EXERCISE OBJECTIVE :: Return each line below exactly as it reads, and omit any image in it.

Data entries:
*** Begin section ***

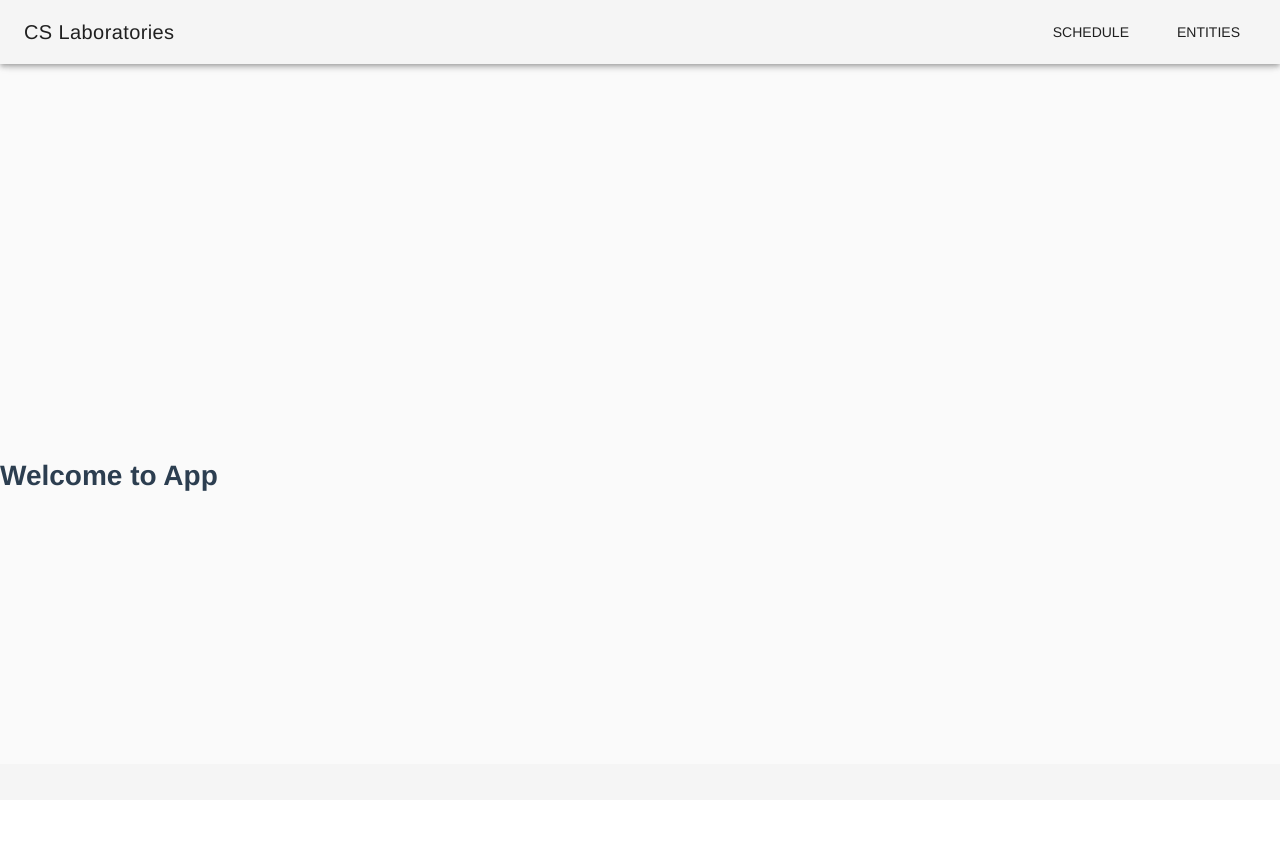
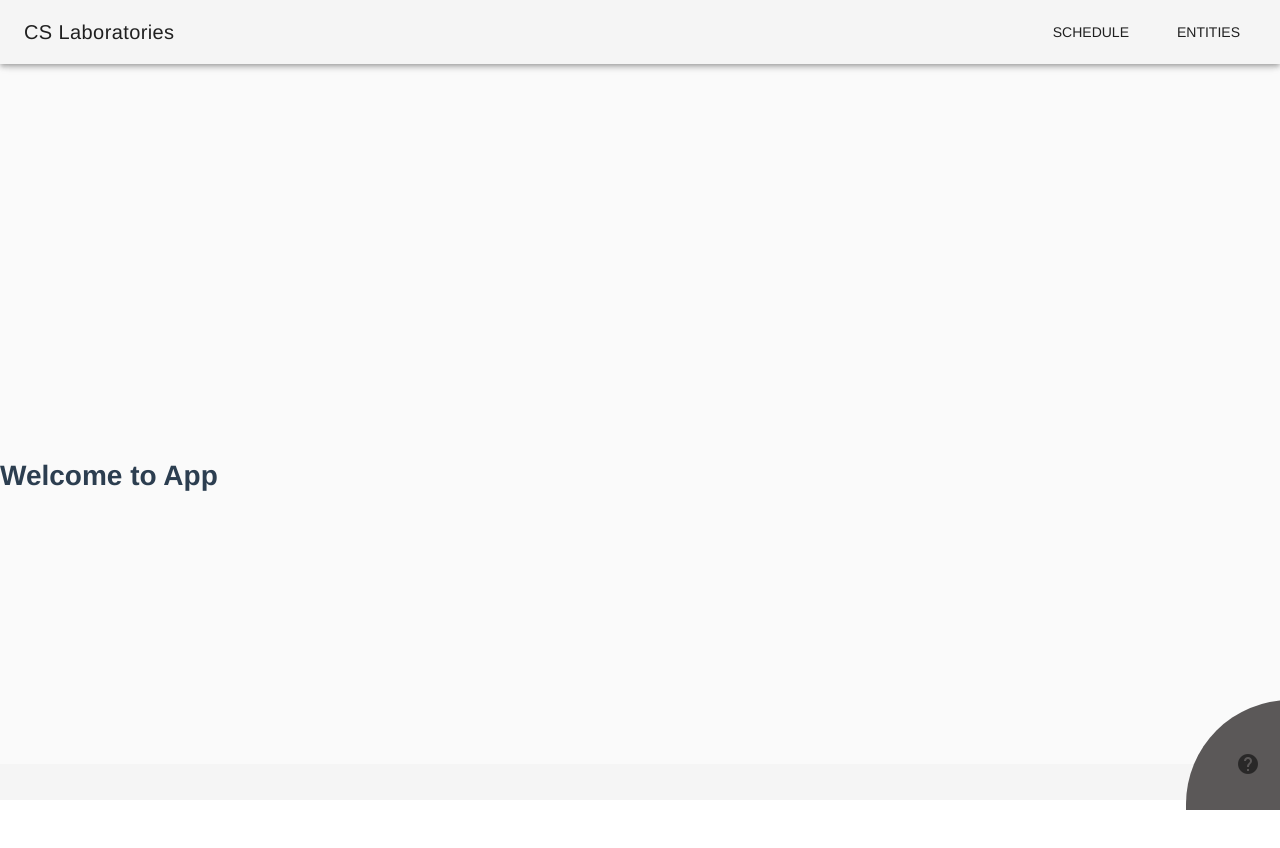
Before and after one commit to Pseudonick47/hci2, a Vue app in the folder frontend/: page / in a window 1280 px wide. Shown: the top 848 px of the page. Built offline with nearby package versions, Linux system fonts and the light colour scheme.

Commit message:
initial help component

```diff
--- a/frontend/src/app.vue
+++ b/frontend/src/app.vue
@@ -19,10 +19,12 @@
       </v-container>
     </v-content>
     <v-footer app/>
+    <help/>
   </v-app>
 </template>
 
 <script>
+import Help from 'Components/help/help-snackbar.component';
 import AuthController from 'Controllers/auth.controller';
 import { mapGetters } from 'vuex';
 
@@ -31,6 +33,9 @@ export default {
   data() {
     return {
     };
+  },
+  components: {
+    Help,
   },
   computed: {
     ...mapGetters([
--- /dev/null
+++ b/frontend/src/components/help/help-snackbar.component.vue
@@ -0,0 +1,47 @@
+<template>
+  <div
+    class="help"
+  >
+    <span class="help-text">
+      <v-icon>help</v-icon>
+    </span>
+  </div>
+</template>
+<script>
+import Vue from 'vue';
+
+export default {
+  name: 'Help',
+  computed: {
+    currentRouteName() {
+      return Vue.prototype.router.currentRoute.name;
+    },
+  },
+};
+</script>
+<style>
+.help {
+  background: rgb(91, 88, 88);
+  position: fixed;
+  bottom: -10px;
+  right:-10px;
+  z-index: 5999;
+  padding: 40px;
+  border-radius: 1990px 0px  0px 0px ;
+  transition-timing-function: ease;
+  transition: bottom 0.5s, right 0.5s;
+}
+
+.help:hover {
+  bottom: 0px;
+  right: 0px;
+}
+
+.help-text {
+  font-size: 20px;
+  color: white;
+  position: relative;
+  right: -10px;
+  bottom: -10px;
+}
+</style>
```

*** End section ***

EXERCISE RESPONSE ::
Before and after one commit to Pseudonick47/hci2, a Vue app in the folder frontend/: page / in a window 1280 px wide. Shown: the top 848 px of the page. Built offline with nearby package versions, Linux system fonts and the light colour scheme.

Commit message:
initial help component

```diff
--- a/frontend/src/app.vue
+++ b/frontend/src/app.vue
@@ -19,10 +19,12 @@
       </v-container>
     </v-content>
     <v-footer app/>
+    <help/>
   </v-app>
 </template>
 
 <script>
+import Help from 'Components/help/help-snackbar.component';
 import AuthController from 'Controllers/auth.controller';
 import { mapGetters } from 'vuex';
 
@@ -31,6 +33,9 @@ export default {
   data() {
     return {
     };
+  },
+  components: {
+    Help,
   },
   computed: {
     ...mapGetters([
--- /dev/null
+++ b/frontend/src/components/help/help-snackbar.component.vue
@@ -0,0 +1,47 @@
+<template>
+  <div
+    class="help"
+  >
+    <span class="help-text">
+      <v-icon>help</v-icon>
+    </span>
+  </div>
+</template>
+<script>
+import Vue from 'vue';
+
+export default {
+  name: 'Help',
+  computed: {
+    currentRouteName() {
+      return Vue.prototype.router.currentRoute.name;
+    },
+  },
+};
+</script>
+<style>
+.help {
+  background: rgb(91, 88, 88);
+  position: fixed;
+  bottom: -10px;
+  right:-10px;
+  z-index: 5999;
+  padding: 40px;
+  border-radius: 1990px 0px  0px 0px ;
+  transition-timing-function: ease;
+  transition: bottom 0.5s, right 0.5s;
+}
+
+.help:hover {
+  bottom: 0px;
+  right: 0px;
+}
+
+.help-text {
+  font-size: 20px;
+  color: white;
+  position: relative;
+  right: -10px;
+  bottom: -10px;
+}
+</style>
```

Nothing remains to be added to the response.